Could you set down the listing below exactly, leaving out its pictures?
** Opening DATASET EXCERPTS block **
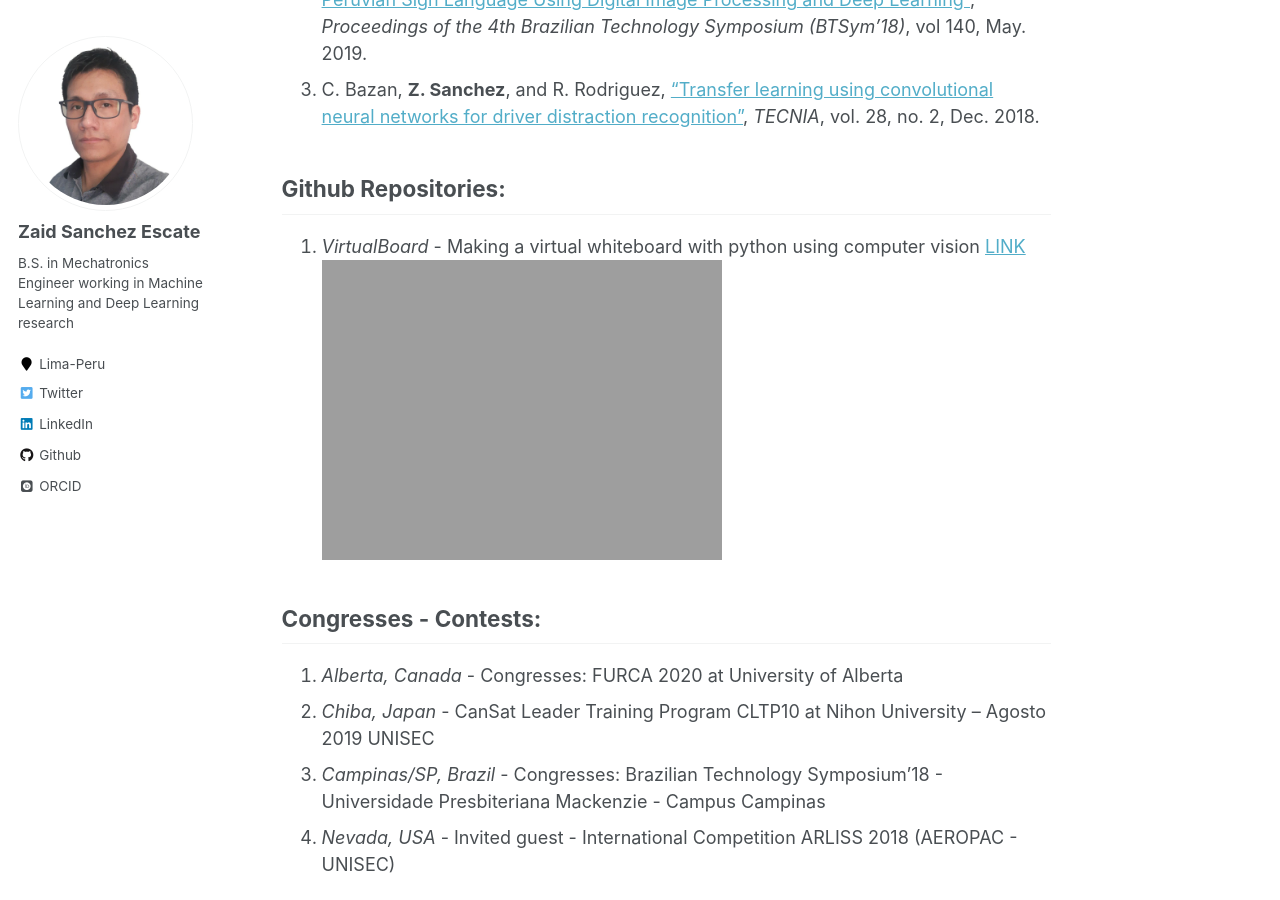
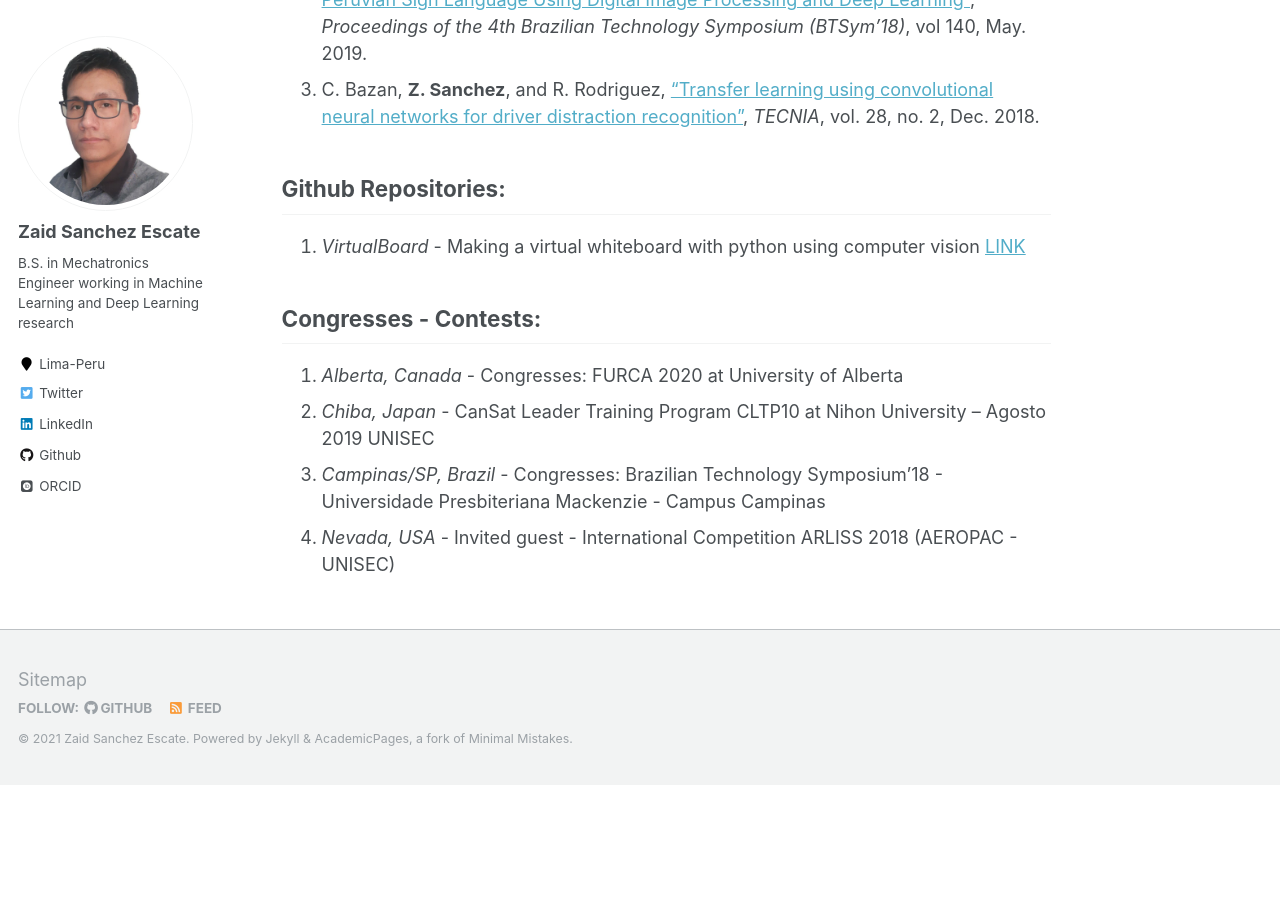
Before and after one commit to zaise/zaise.github.io, a Jekyll site: the page built from _pages/about.md, in a window 1280 px wide and 900 px high, scrolled down 528 px. Built offline with Jekyll 4.4.1, drawn with Linux system fonts in a browser that asks for light colours; some web fonts are replaced; after the commit the page ends 1313 px from its top, so only the background shows below that.

Commit message:
2105030133

```diff
--- a/_pages/about.md
+++ b/_pages/about.md
@@ -19,7 +19,6 @@ Publications
 Github Repositories:
 ------
 1. <i>VirtualBoard</i> - Making a virtual whiteboard with python using computer vision [LINK](https://github.com/zaise/VirtualBoard)
-![](/images/test02.gif | width=100)
 
 Congresses - Contests:
 ------
```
** Closing DATASET EXCERPTS block **
# SOLUTION
Before and after one commit to zaise/zaise.github.io, a Jekyll site: the page built from _pages/about.md, in a window 1280 px wide and 900 px high, scrolled down 528 px. Built offline with Jekyll 4.4.1, drawn with Linux system fonts in a browser that asks for light colours; some web fonts are replaced; after the commit the page ends 1313 px from its top, so only the background shows below that.

Commit message:
2105030133

```diff
--- a/_pages/about.md
+++ b/_pages/about.md
@@ -19,7 +19,6 @@ Publications
 Github Repositories:
 ------
 1. <i>VirtualBoard</i> - Making a virtual whiteboard with python using computer vision [LINK](https://github.com/zaise/VirtualBoard)
-![](/images/test02.gif | width=100)
 
 Congresses - Contests:
 ------
```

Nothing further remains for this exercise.